_Task goal_: For every line in the material, output its text exactly and exclude any image it holds.

_Records shown_:

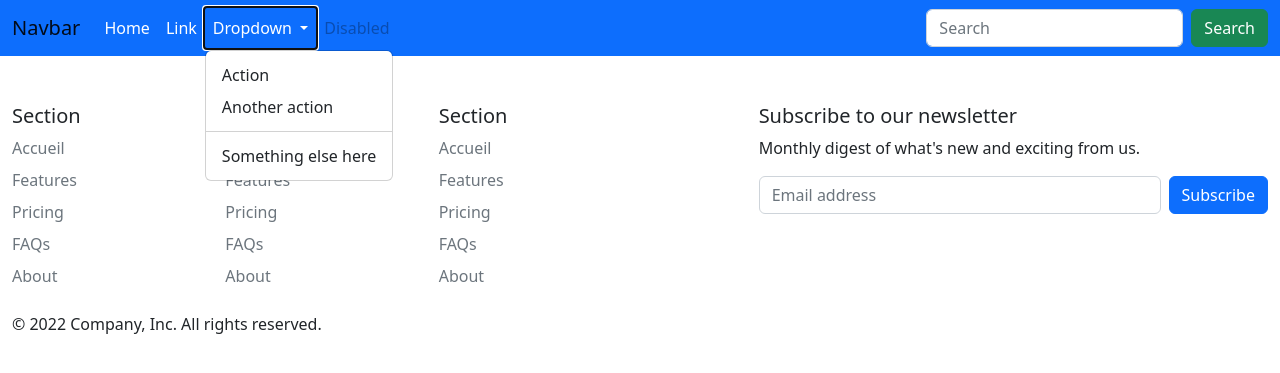
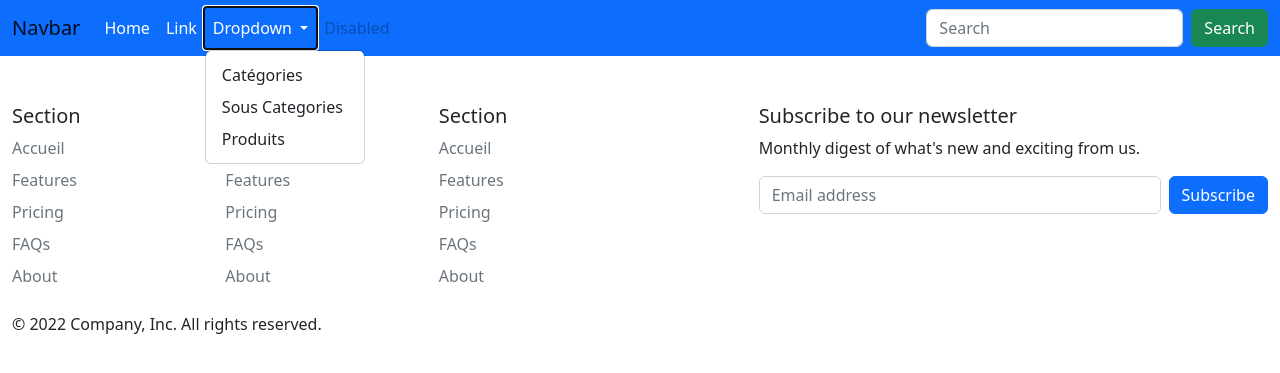
Before and after one commit to arezkidev1/symfony_test1, a Symfony app: template projettest1/templates/base.html.twig in a window 1280 px wide, after a click on "Dropdown". Shown: the top 373 px of the page. Run offline with Twig, Linux system fonts and the light colour scheme; the template is opened without the code that fills it, so the values that code supplies are empty; some libraries are stand-ins or nearby versions.

Commit message:
22112022_16h45

```diff
--- a/projettest1/templates/composants/_navbar.html.twig
+++ b/projettest1/templates/composants/_navbar.html.twig
@@ -17,10 +17,9 @@
             Dropdown
           </a>
           <ul class="dropdown-menu">
-            <li><a class="dropdown-item" href="#">Action</a></li>
-            <li><a class="dropdown-item" href="#">Another action</a></li>
-            <li><hr class="dropdown-divider"></li>
-            <li><a class="dropdown-item" href="#">Something else here</a></li>
+            <li><a class="dropdown-item" href="{{path('app_categorie')}}">Catégories</a></li>
+            <li><a class="dropdown-item" href="{{path('app_souscategorie')}}">Sous Categories</a></li>
+            <li><a class="dropdown-item" href="{{path('app_produit')}}">Produits</a></li>
           </ul>
         </li>
         <li class="nav-item">
```
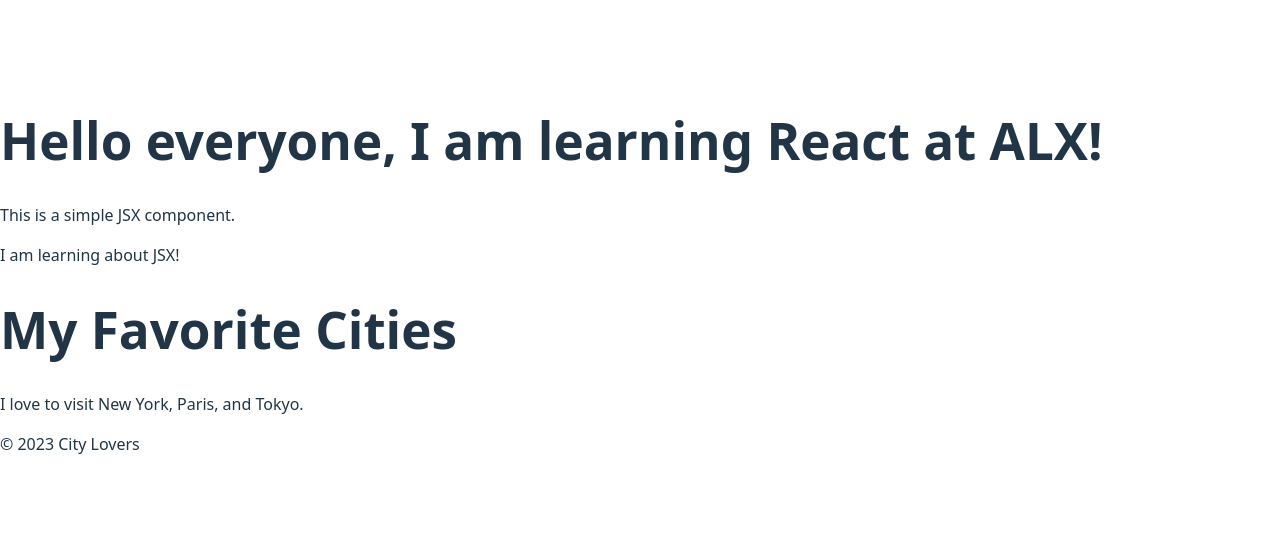
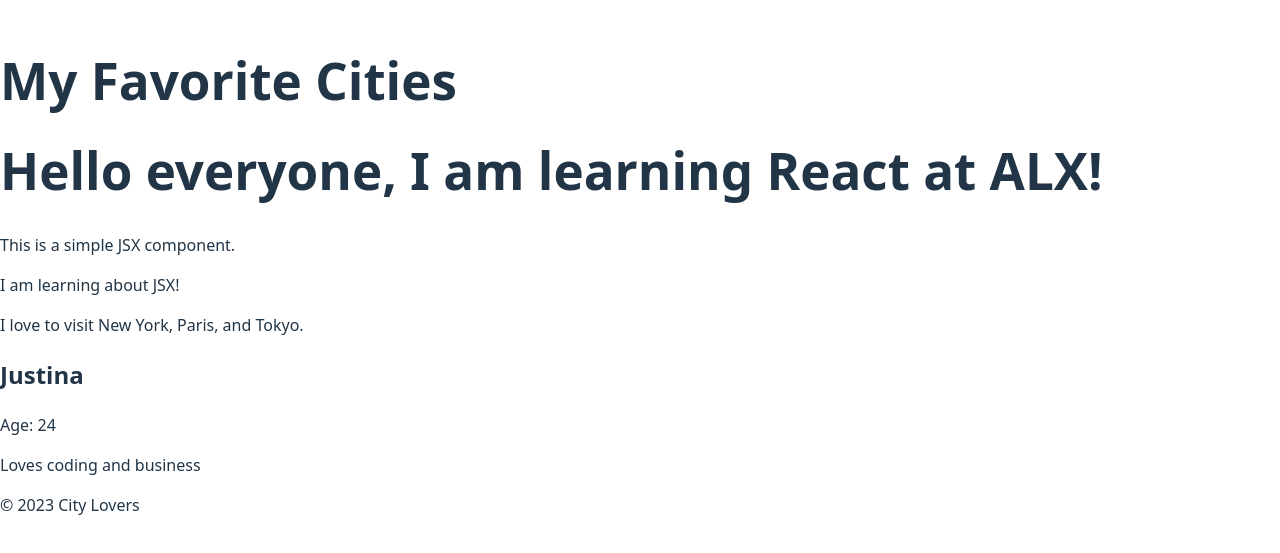
Before and after one commit to Justina-Hub/alx-fe-reactjs, a React (Vite) app in the folder alx-react-app/: page / in a window 1280 px wide. Shown: the part 125-678 px from the top of the page. Built offline with nearby package versions, Linux system fonts and the light colour scheme.

Commit message:
Create a User Profile Card Using Props

```diff
--- a/alx-react-app/src/App.jsx
+++ b/alx-react-app/src/App.jsx
@@ -1,14 +1,17 @@
+import Header from './components/Header';
 import WelcomeMessage from './components/WelcomeMessage';
-import Header from './components/Header';
 import MainContent from './components/MainContent';
+import UserProfile from './components/UserProfile';
 import Footer from './components/Footer';
+
 
 function App() {
     return (
         <>
-        <WelcomeMessage />
             <Header />
+            <WelcomeMessage />
             <MainContent />
+            <UserProfile name="Justina" age="24" bio="Loves coding and business" />
             <Footer />
         </>
     );
--- /dev/null
+++ b/alx-react-app/src/components/UserProfile.jsx
@@ -0,0 +1,11 @@
+const UserProfile = (props) => {
+    return (
+        <div>
+            <h2>{props.name}</h2>
+            <p>Age: {props.age}</p>
+            <p>{props.bio}</p>
+        </div>
+    );
+};
+
+export default UserProfile;
```
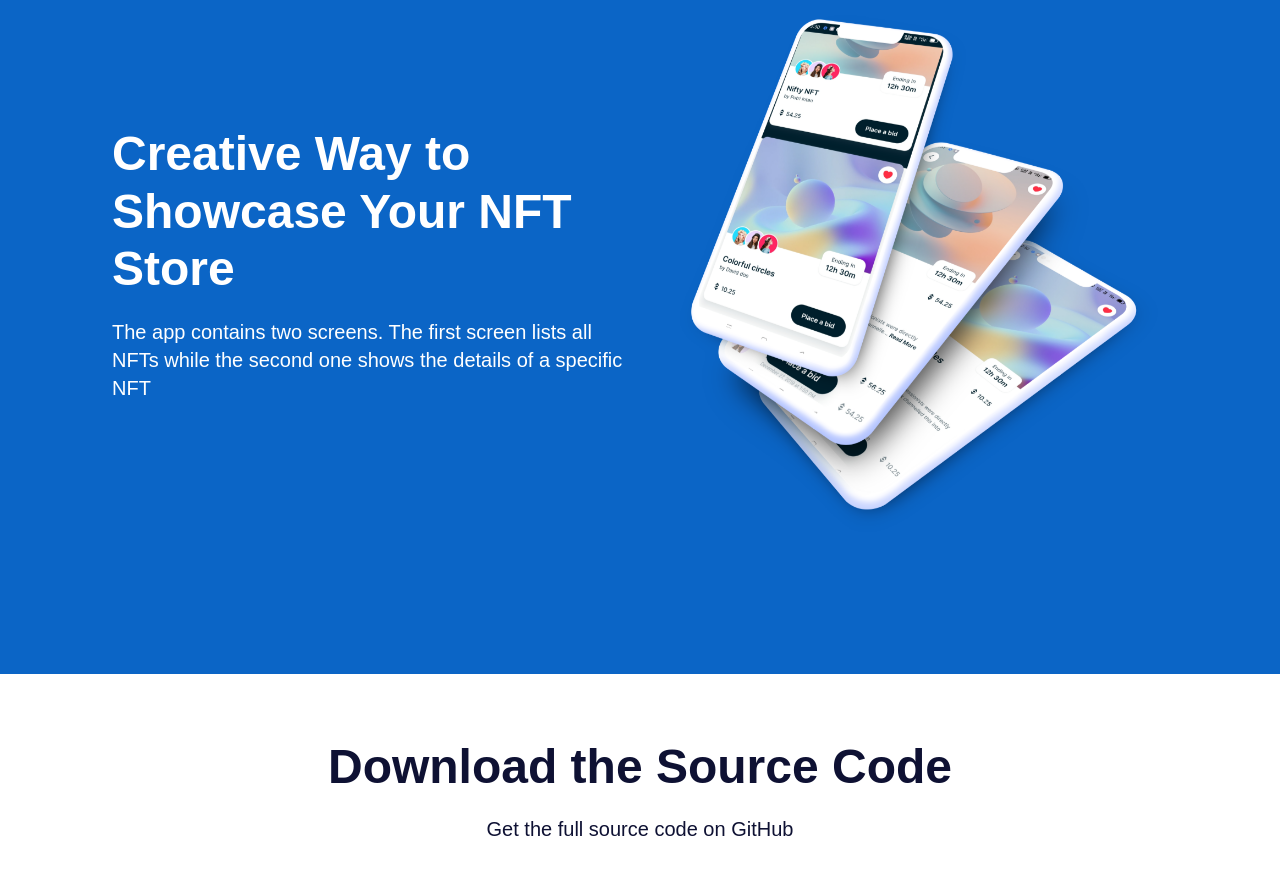
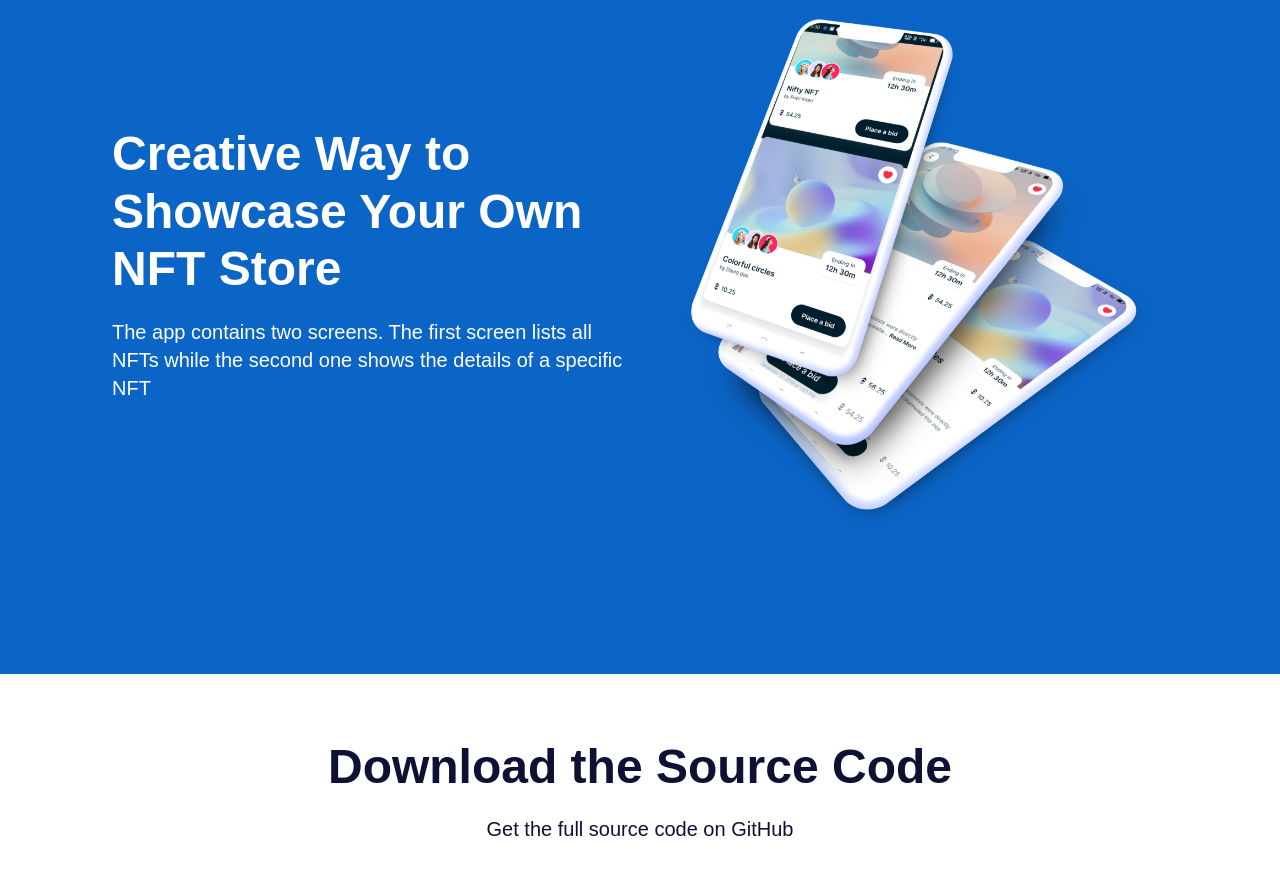
Before and after one commit to Sedinamm/nft-landing-page, a React (Create React App) app: page / in a window 1280 px wide. Shown: the part 3020-3897 px from the top of the page. Built offline with nearby package versions, Linux system fonts and the light colour scheme.

Commit message:
added text

```diff
--- a/src/App.js
+++ b/src/App.js
@@ -28,7 +28,7 @@ const App = () => {
         reverse
       />
  <SectionWrapper
-        title="Creative Way to Showcase Your NFT Store"
+        title="Creative Way to Showcase Your Own NFT Store"
         description="The app contains two screens. The first screen lists all NFTs while the second one shows the details of a specific NFT"
         mockupImg={assets.mockup}
         banner="banner02"
```
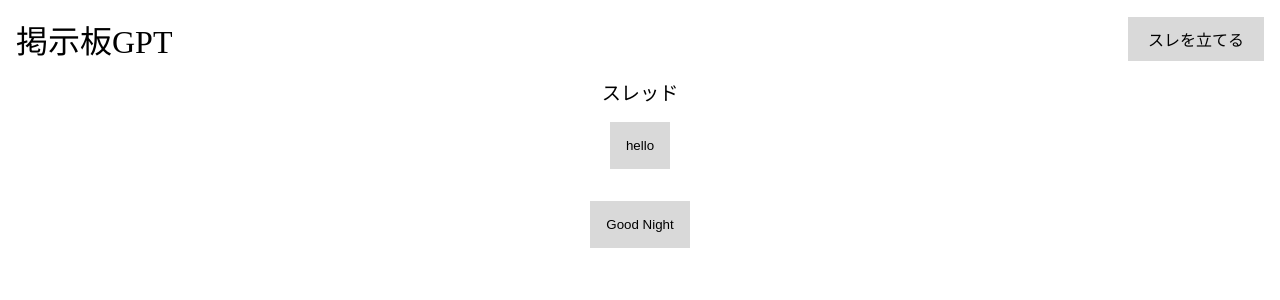
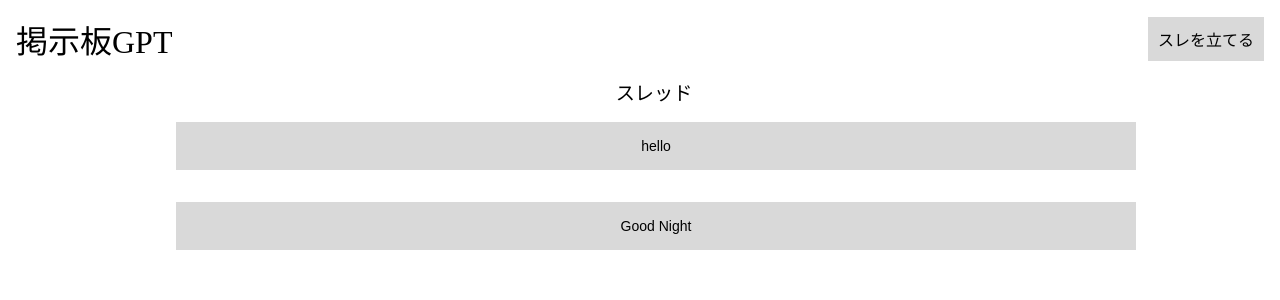
Before and after one commit to pentabi/keijibanGPT, a React (Create React App) app in the folder frontend/: page /home in a window 1280 px wide. Shown: the top 300 px of the page. Built offline with nearby package versions, Linux system fonts and the light colour scheme.

Commit message:
スレッドボタン改良

```diff
--- a/frontend/src/components/home.css
+++ b/frontend/src/components/home.css
@@ -33,11 +33,11 @@ button {
 
     /* Optional: Remove button background color and padding */
     background: none;
-    padding: 0;
-    margin: 0;
+    width: 100%;
 
     /* Optional: Set the cursor to pointer on hover */
     cursor: pointer;
+    font-size: 14px;
 }
 
 /* HEADER */
@@ -62,7 +62,7 @@ button {
 .gray-button {
     background-color: #D9D9D9;
     border: none;
-    padding: 10px 20px;
+    padding: 10px;
     font-size: 16px;
     cursor: pointer;
 }
@@ -77,19 +77,18 @@ button {
 }
 
 .thread-text{
-    text-align: center;
+    /* 汚いやり方 */
+    padding-left: 28px;
     font-size: 1.2rem;
 }
 
 /*　個々のスレッド */
 .gray-box{
     background-color: #D9D9D9;
-    text-align: center; /* Center the text horizontally */
     padding: 1rem; /* Add padding to create space around the text */
     margin: 1rem;
 }
 
-
 .gray-box:hover {
     background-color: #ECECEC;
 }
```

_Problem solution_:
Before and after one commit to arezkidev1/symfony_test1, a Symfony app: template projettest1/templates/base.html.twig in a window 1280 px wide, after a click on "Dropdown". Shown: the top 373 px of the page. Run offline with Twig, Linux system fonts and the light colour scheme; the template is opened without the code that fills it, so the values that code supplies are empty; some libraries are stand-ins or nearby versions.

Commit message:
22112022_16h45

```diff
--- a/projettest1/templates/composants/_navbar.html.twig
+++ b/projettest1/templates/composants/_navbar.html.twig
@@ -17,10 +17,9 @@
             Dropdown
           </a>
           <ul class="dropdown-menu">
-            <li><a class="dropdown-item" href="#">Action</a></li>
-            <li><a class="dropdown-item" href="#">Another action</a></li>
-            <li><hr class="dropdown-divider"></li>
-            <li><a class="dropdown-item" href="#">Something else here</a></li>
+            <li><a class="dropdown-item" href="{{path('app_categorie')}}">Catégories</a></li>
+            <li><a class="dropdown-item" href="{{path('app_souscategorie')}}">Sous Categories</a></li>
+            <li><a class="dropdown-item" href="{{path('app_produit')}}">Produits</a></li>
           </ul>
         </li>
         <li class="nav-item">
```
Before and after one commit to Justina-Hub/alx-fe-reactjs, a React (Vite) app in the folder alx-react-app/: page / in a window 1280 px wide. Shown: the part 125-678 px from the top of the page. Built offline with nearby package versions, Linux system fonts and the light colour scheme.

Commit message:
Create a User Profile Card Using Props

```diff
--- a/alx-react-app/src/App.jsx
+++ b/alx-react-app/src/App.jsx
@@ -1,14 +1,17 @@
+import Header from './components/Header';
 import WelcomeMessage from './components/WelcomeMessage';
-import Header from './components/Header';
 import MainContent from './components/MainContent';
+import UserProfile from './components/UserProfile';
 import Footer from './components/Footer';
+
 
 function App() {
     return (
         <>
-        <WelcomeMessage />
             <Header />
+            <WelcomeMessage />
             <MainContent />
+            <UserProfile name="Justina" age="24" bio="Loves coding and business" />
             <Footer />
         </>
     );
--- /dev/null
+++ b/alx-react-app/src/components/UserProfile.jsx
@@ -0,0 +1,11 @@
+const UserProfile = (props) => {
+    return (
+        <div>
+            <h2>{props.name}</h2>
+            <p>Age: {props.age}</p>
+            <p>{props.bio}</p>
+        </div>
+    );
+};
+
+export default UserProfile;
```
Before and after one commit to Sedinamm/nft-landing-page, a React (Create React App) app: page / in a window 1280 px wide. Shown: the part 3020-3897 px from the top of the page. Built offline with nearby package versions, Linux system fonts and the light colour scheme.

Commit message:
added text

```diff
--- a/src/App.js
+++ b/src/App.js
@@ -28,7 +28,7 @@ const App = () => {
         reverse
       />
  <SectionWrapper
-        title="Creative Way to Showcase Your NFT Store"
+        title="Creative Way to Showcase Your Own NFT Store"
         description="The app contains two screens. The first screen lists all NFTs while the second one shows the details of a specific NFT"
         mockupImg={assets.mockup}
         banner="banner02"
```
Before and after one commit to pentabi/keijibanGPT, a React (Create React App) app in the folder frontend/: page /home in a window 1280 px wide. Shown: the top 300 px of the page. Built offline with nearby package versions, Linux system fonts and the light colour scheme.

Commit message:
スレッドボタン改良

```diff
--- a/frontend/src/components/home.css
+++ b/frontend/src/components/home.css
@@ -33,11 +33,11 @@ button {
 
     /* Optional: Remove button background color and padding */
     background: none;
-    padding: 0;
-    margin: 0;
+    width: 100%;
 
     /* Optional: Set the cursor to pointer on hover */
     cursor: pointer;
+    font-size: 14px;
 }
 
 /* HEADER */
@@ -62,7 +62,7 @@ button {
 .gray-button {
     background-color: #D9D9D9;
     border: none;
-    padding: 10px 20px;
+    padding: 10px;
     font-size: 16px;
     cursor: pointer;
 }
@@ -77,19 +77,18 @@ button {
 }
 
 .thread-text{
-    text-align: center;
+    /* 汚いやり方 */
+    padding-left: 28px;
     font-size: 1.2rem;
 }
 
 /*　個々のスレッド */
 .gray-box{
     background-color: #D9D9D9;
-    text-align: center; /* Center the text horizontally */
     padding: 1rem; /* Add padding to create space around the text */
     margin: 1rem;
 }
 
-
 .gray-box:hover {
     background-color: #ECECEC;
 }
```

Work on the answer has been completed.